* DIRECTIONS FOR THIS TASK *
Each line of the material below with the word "path" is to be reported.

* SUPPLIED ENTRIES *
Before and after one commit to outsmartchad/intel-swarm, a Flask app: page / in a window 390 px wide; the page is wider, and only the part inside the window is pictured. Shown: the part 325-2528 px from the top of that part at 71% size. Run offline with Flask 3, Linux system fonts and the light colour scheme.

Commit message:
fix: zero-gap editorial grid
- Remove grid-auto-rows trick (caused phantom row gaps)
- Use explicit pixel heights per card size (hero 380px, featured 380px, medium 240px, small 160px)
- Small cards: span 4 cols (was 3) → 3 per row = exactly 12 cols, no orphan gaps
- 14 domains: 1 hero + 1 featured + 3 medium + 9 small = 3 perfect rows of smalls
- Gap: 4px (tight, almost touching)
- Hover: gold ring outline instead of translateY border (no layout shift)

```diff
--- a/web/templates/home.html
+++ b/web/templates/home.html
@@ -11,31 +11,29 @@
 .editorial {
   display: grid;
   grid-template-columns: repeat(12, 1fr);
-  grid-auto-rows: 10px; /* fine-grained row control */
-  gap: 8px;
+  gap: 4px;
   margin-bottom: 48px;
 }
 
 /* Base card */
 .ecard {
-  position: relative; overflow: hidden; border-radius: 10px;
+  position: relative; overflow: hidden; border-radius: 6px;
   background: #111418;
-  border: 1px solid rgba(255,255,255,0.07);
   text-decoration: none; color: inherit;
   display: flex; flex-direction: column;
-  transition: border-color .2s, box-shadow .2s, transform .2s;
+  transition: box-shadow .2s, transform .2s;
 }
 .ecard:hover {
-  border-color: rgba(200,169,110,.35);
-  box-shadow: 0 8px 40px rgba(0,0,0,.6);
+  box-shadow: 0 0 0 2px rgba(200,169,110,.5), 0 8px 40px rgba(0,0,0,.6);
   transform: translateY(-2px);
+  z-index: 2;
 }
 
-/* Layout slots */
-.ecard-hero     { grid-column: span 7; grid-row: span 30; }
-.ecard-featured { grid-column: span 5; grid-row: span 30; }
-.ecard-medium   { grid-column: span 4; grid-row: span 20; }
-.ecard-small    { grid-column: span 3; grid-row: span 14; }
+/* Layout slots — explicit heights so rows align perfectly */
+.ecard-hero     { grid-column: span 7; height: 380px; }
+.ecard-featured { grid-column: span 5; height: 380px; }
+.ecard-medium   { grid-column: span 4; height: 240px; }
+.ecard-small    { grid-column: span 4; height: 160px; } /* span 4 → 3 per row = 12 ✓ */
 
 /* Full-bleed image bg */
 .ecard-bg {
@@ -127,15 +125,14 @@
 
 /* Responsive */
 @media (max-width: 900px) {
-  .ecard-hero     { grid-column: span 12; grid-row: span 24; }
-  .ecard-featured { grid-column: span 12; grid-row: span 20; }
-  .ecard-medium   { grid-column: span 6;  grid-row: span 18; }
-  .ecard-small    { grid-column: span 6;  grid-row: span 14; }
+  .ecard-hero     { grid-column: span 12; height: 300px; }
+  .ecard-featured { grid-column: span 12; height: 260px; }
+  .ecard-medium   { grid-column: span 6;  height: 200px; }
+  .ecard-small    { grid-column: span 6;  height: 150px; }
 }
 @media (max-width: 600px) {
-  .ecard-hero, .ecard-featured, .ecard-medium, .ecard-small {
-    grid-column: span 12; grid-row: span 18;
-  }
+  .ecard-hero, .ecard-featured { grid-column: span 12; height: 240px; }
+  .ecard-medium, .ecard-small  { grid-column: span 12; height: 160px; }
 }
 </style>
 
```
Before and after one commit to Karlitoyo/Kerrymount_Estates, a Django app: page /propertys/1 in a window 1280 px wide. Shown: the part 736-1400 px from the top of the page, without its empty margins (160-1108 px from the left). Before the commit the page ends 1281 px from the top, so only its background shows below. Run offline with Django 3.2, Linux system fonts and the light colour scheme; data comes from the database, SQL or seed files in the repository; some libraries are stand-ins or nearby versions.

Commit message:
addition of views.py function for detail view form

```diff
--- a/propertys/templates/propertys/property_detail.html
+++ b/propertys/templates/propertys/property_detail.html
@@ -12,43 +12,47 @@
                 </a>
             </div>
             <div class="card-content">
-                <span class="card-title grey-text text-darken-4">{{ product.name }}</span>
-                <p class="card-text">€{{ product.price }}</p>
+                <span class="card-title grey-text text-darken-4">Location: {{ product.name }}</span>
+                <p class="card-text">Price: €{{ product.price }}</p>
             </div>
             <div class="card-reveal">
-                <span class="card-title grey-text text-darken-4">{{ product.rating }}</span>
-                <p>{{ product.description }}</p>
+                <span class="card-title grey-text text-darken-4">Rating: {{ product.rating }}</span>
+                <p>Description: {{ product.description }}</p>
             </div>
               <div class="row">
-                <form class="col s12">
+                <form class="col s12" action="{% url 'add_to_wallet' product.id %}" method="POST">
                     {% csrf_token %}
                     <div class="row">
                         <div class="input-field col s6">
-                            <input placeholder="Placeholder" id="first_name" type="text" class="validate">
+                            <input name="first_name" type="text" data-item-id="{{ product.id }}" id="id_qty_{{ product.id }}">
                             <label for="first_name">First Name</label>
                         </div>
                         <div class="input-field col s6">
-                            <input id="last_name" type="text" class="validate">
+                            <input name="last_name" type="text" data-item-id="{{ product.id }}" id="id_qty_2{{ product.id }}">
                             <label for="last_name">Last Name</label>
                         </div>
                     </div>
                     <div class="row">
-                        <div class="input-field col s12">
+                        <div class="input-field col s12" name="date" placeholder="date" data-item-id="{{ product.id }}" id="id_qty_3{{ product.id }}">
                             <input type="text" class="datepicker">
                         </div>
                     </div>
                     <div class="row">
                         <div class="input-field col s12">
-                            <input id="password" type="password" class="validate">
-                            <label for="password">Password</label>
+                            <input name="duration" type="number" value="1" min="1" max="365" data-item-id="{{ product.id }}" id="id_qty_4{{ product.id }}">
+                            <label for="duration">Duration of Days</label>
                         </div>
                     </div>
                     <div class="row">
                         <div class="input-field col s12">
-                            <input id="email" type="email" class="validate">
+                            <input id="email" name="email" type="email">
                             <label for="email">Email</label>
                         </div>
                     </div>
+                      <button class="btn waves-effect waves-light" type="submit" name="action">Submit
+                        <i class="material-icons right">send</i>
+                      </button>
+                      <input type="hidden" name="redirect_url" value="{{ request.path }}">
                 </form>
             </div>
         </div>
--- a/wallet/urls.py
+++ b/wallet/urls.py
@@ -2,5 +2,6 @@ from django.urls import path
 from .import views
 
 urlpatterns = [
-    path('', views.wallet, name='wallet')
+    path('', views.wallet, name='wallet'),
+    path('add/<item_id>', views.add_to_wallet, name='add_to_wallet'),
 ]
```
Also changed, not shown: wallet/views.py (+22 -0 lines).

* SOLVED PROBLEM *
+                      <input type="hidden" name="redirect_url" value="{{ request.path }}">
@@ -2,5 +2,6 @@ from django.urls import path
-    path('', views.wallet, name='wallet')
+    path('', views.wallet, name='wallet'),
+    path('add/<item_id>', views.add_to_wallet, name='add_to_wallet'),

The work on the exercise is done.